Stemple: [while searching the sewer for evidence] Second time around this sewer and I haven't found sh*! Control yourself. Control yourself. What would Gordon Liddy do? No, I can't do that, I'm not hungry.
Richard: [Richard, playing a violin solo, begins to ad-lib his own composition. The conductor angrily taps on Richard's music stand] What?
The Conductor: [Sarcastically] This evening we are playing Scheherazade. Would you care to join us?
Richard: [Looking at Maddy's richly decorated apartment] All this on just a tour guide's salary?
Maddy: I'll let you in on a little secret. My uncle, Burt, owns the company.
[She's talking towards to 2-way mirror, where Cooper and the others are watching]
Maddy: [Richard and Maddy are being chased on the subway] Richard, tell me. Are you an agent?
Richard: No! But I used to have an agent.
Maddy: No! No. Do you work for the government? Are you a spy?
Richard: No, of course not. I'm no more a spy than you're spy.
Maddy: Richard... I am a spy.
Richard: You're a spy?
Ross: [Closing lines] And the Man With One Red Shoe. What's going to happen to him?
Brown: He'll be just fine.
Ross: And the girl?
Brown: The deal was her testimony for her freedom. I think it was a fair exchange.
Ross: Well, I don't think so.
Brown: [as Brown get on the helicopter] Well, since you're no longer director of CIA, and I am, it doesn't matter what you think.

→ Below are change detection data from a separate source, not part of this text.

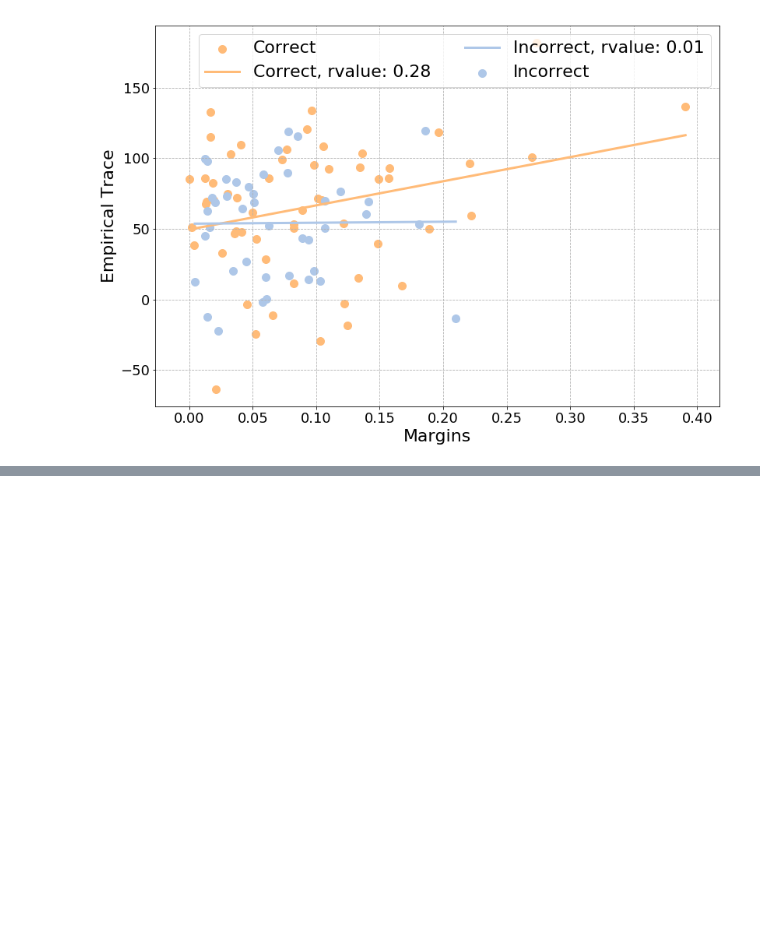
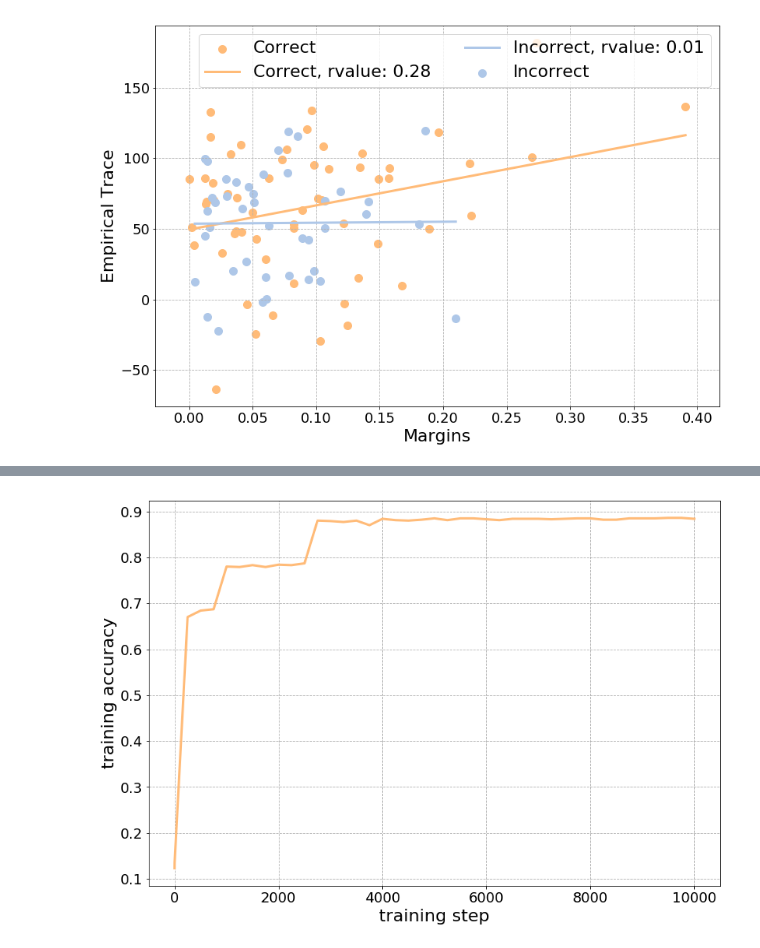
Before and after one commit to daniellengyel/deep_generalizability, a Jupyter notebook: Linear Trace.ipynb, the cells around one changed output, grey strips where cells are left out. Cells and saved outputs as stored; diff of their text form; code cells hidden in the pictures; blank space fills up the shorter version.

```diff
--- a/Linear Trace.ipynb
+++ b/Linear Trace.ipynb
@@ -148,0 +226,14 @@ for step in all_steps:
+# %%
+plots = []
+plots_names = []
+X_axis_name = "training step"
+Y_axis_name = "training accuracy"
+
+save_location = os.path.join(experiment_folder, "time_acc.png")
+
+
+plots.append(plt.plot(list(a["acc"].keys()), list(a["acc"].values())))
+
+costum_plot(plots, plots_names, X_axis_name, Y_axis_name, X_axis_bounds=None, Y_axis_bounds=None, save_location=save_location)
+# %% [output]
+[figure, added]
```
Also changed, not shown: parts of 13 cells of this notebook, 8 other files.
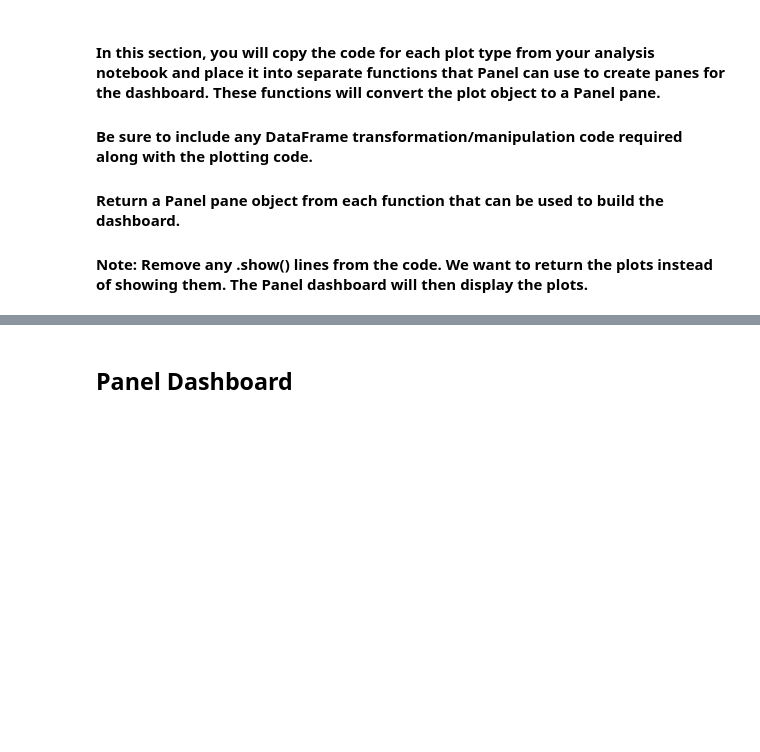
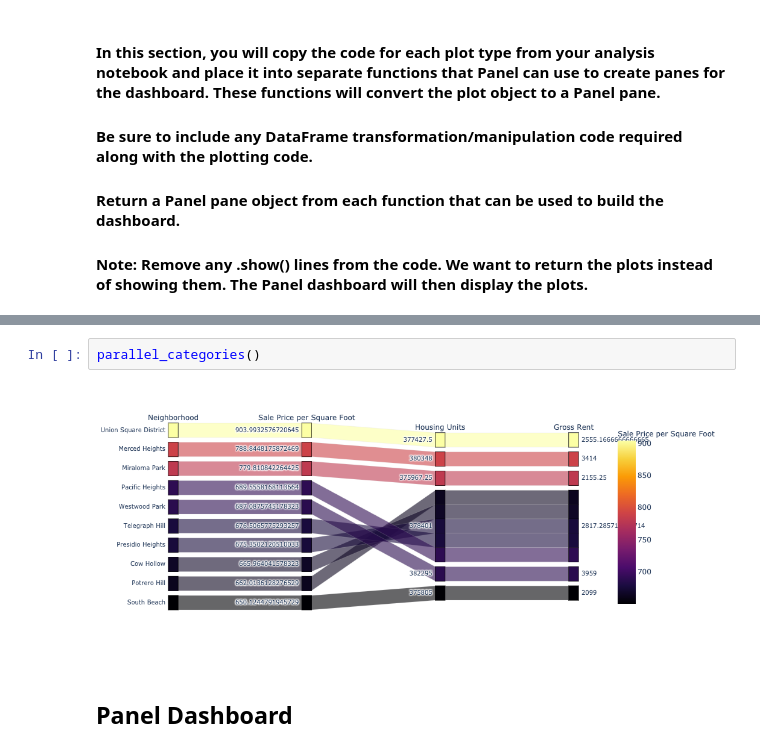
Before and after one commit to gerdonr/Pythonic-Manopoly, a Jupyter notebook: SF_Rental_Dashboard.ipynb, the cells around one changed output, grey strips where cells are left out. Saved outputs shown, nothing was run; the diff lists cells and outputs as text; blank space fills up the shorter version.

```diff
--- a/SF_Rental_Dashboard.ipynb
+++ b/SF_Rental_Dashboard.ipynb
@@ -141,3 +163,7 @@ def neighborhood_map():
+# %%
+parallel_categories()
+# %% [output]
+[figure, added]
 # %% [markdown]
 ## Panel Dashboard
 # %% [markdown]
```
Also changed, not shown: parts of 11 cells of this notebook, 2 other files.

[Ross gives him a angry look as the helicopter takes off]